President Embaló, a 49-year-old reserve brigadier-general is a veteran bureaucrat, soldier and politician. He was prime minister from November 2016 to January 2018, and his presidency has been accused of being sympathetic to the narcotics underworld, the same one he said he fought off on Tuesday.

Five months after he took power in 2020, the country´s diaspora gathered in Brussels, Belgium, to protest against him and his government which is led by Prime Minister Nuno Nabiam. The Guinean diaspora accused the duo of turning the country into a dictatorship and narco state. In fact, narcotics has always been associated with politics here.


The US government has labelled Guinea-Bissau Africa’s first narco-state. In 2013, it gained a global reputation of being a major transit hub for cocaine from Latin America to Europe and North America, according to the UN Office on Drugs and Crime (UNODC).

The drug trafficking cartel operating in Guinea Bissau is sometimes connected to top-ranking army individuals because of their influence in the country since Independence in 1974. The country has since then been plagued by coups and political unrest.

In August 2021, the US State Department announced a reward of up to $5 million for information leading to the arrest and or conviction of Guinea-Bissau national Antonio Indjai, a former head of the country’s armed forces. A former army general, he has been the subject of a United Nations travel ban since May 2012, “as a result of his participation in an April 2012 coup d’état in Guinea-Bissau,” according to a public dossier on him.

Osvaldo Bango, a political analyst on Lusophone Africa based in Luanda, Angola said that in Guinea Bissau, the drugs networks are heavily connected to the country’s political elites to an extent that they are the only political players and control the army, and those who oppose them are ejected from the power circles. “Electoral campaigns, coups and even instability are sponsored by drug trafficking,” he added.

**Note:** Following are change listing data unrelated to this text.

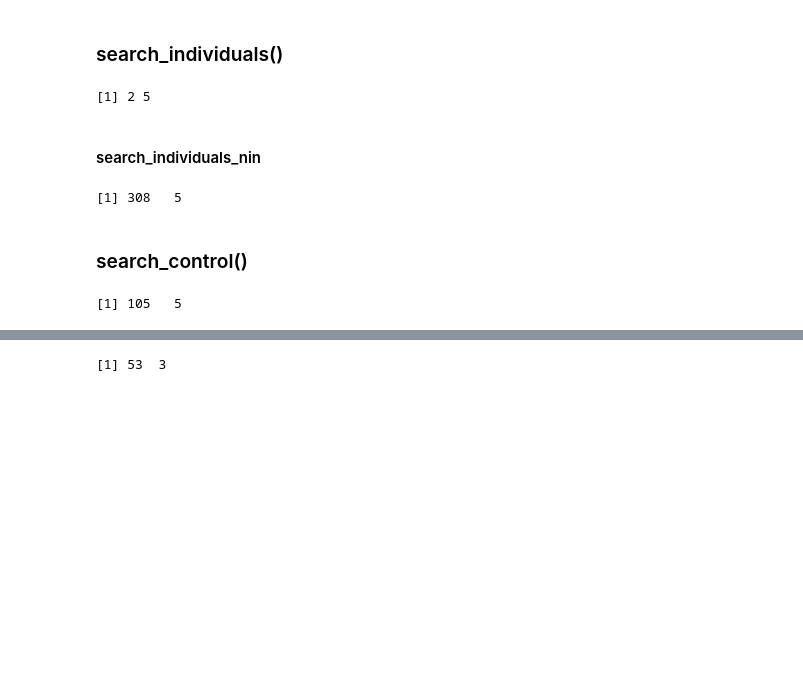
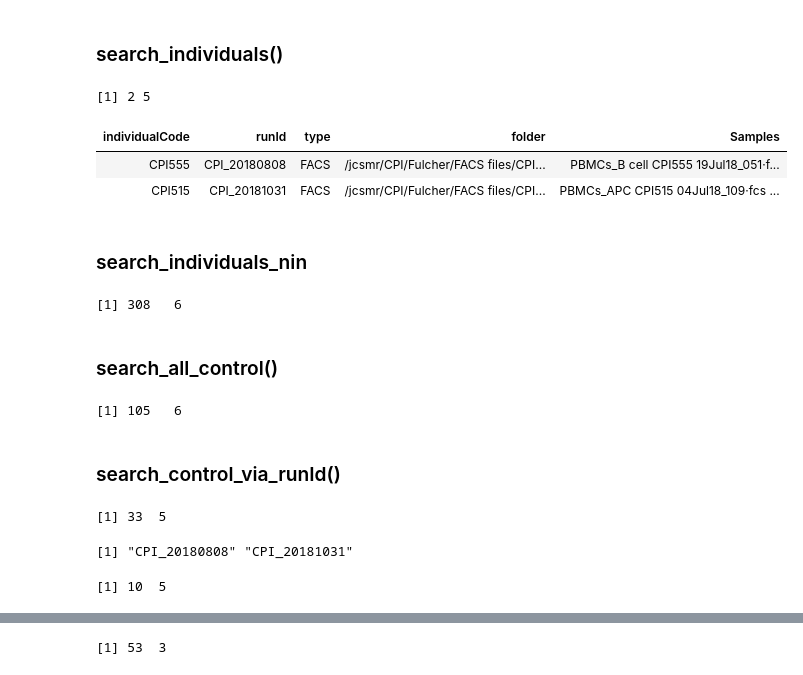
Before and after one commit to tuantla80/R-Shiny-Apps, a Jupyter notebook: R_Examples/Modules.ipynb, the cells around one changed output, grey strips where cells are left out. Cells and saved outputs as stored; diff of their text form; code cells hidden in the pictures; blank space fills up the shorter version.

```diff
--- a/R_Examples/Modules.ipynb
+++ b/R_Examples/Modules.ipynb
@@ -724,19 +834,38 @@ mongo_user <- Sys.getenv("MONGODB_USER")
 # %%
 df <- search_individuals(db, vec=c('CPI555', 'CPI515'))
 dim(df)
+df
 # %% [output]
 [1] 2 5
+| individualCode | runId | type | folder | Samples |
+| CPI555 | CPI_20180808 | FACS | /jcsmr/CPI/Fulcher/FACS files/CPI... | PBMCs_B cell CPI555 19Jul18_051·f... |
+| CPI515 | CPI_20181031 | FACS | /jcsmr/CPI/Fulcher/FACS files/CPI... | PBMCs_APC CPI515 04Jul18_109·fcs ... |
 # %% [markdown]
-#### search_individuals_nin
+### search_individuals_nin
 # %%
-df <- search_individuals_nin(db, vec=c('CPI555', 'CPI515'))
-dim(df)
+df_nin <- search_individuals_nin(db, vec=c('CPI555', 'CPI515'))
+dim(df_nin)
 # %% [output]
-[1] 308   5
+[1] 308   6
 # %% [markdown]
-### search_control()
+### search_all_control()
 # %%
-df_control <- search_control(db, query='{"individualCode": {"$regex" : "^HBD|^APOC", "$options" : "i"}}')
+df_control <- search_all_control(db, query='{"individualCode": {"$regex" : "^HBD|^APOC", "$options" : "i"}}')
 dim(df_control)
 # %% [output]
-[1] 105   5
+[1] 105   6
+# %% [markdown]
+### search_control_via_runId()
+# %%
+df_control_via_runId <- search_control_via_runId(db, vec_runIds = c('CPI_20181031','CPI_20201104'))
+dim(df_control_via_runId)
+# %% [output]
+[1] 33  5
+# %%
+df <- search_individuals(db, vec=c('CPI555', 'CPI515'))
+df_control_via_runId <- search_control_via_runId(db, vec_runIds = df$runId)
+df$runId
+dim(df_control_via_runId)
+# %% [output]
+[1] "CPI_20180808" "CPI_20181031"
+[1] 10  5
```
Also changed, not shown: parts of 22 cells of this notebook, 2 other files.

The first coup d'état in 1980 was bloodless. Nino Vieira, a chief commissioner, equivalent to a prime minister, overthrew president Luís Cabral.

But Vieira´s 18-year regime was haunted by four military coups d'état, army subversions, resulting in assassinations and arbitrary arrests.

In 1999 Vieira was deposed by Brig Ansumane Mané, and later President Kumba Lalá was overthrown by the army.

Then Ecowas executive secretary Mohammed Ibn Chambas publicly said they would probe the possible role of drug cartels in the death of President Vieira and that of the country´s army chief of staff, Gen Batista Tagme na Waie.

Mr Chambas then claimed that Guinea-Bissau was a known transport hub for drug trafficking. But the matter was never pursued, probably because the country stabilised after the 2012 coup, the last before this week’s attempt.

In September 2019, the country had the largest drug bust, of 1.8 tonnes of cocaine hidden in sacks of rice. The main opposition party leader Domingos Simões Pereira launched a scathing attack on the government, accusing it of facilitating drug trafficking.

"There are networks which certainly protect drug trafficking, but they are also quite courageous elements within the judicial police and within the political system who have stood up to drug trafficking," said Mark Shaw, co-author of a report titled ‘Breaking the vicious cycle: cocaine politics in Guinea-Bissau’, in an interview with the BBC, after the incident.

President Embaló, who came to power in February 2020 promised to restore the state authority in the country and stop drug trafficking. But going by the country’s recent history, it will not be easy.

“President Embaló is very intelligent and has vast experience”, Mr Bango said.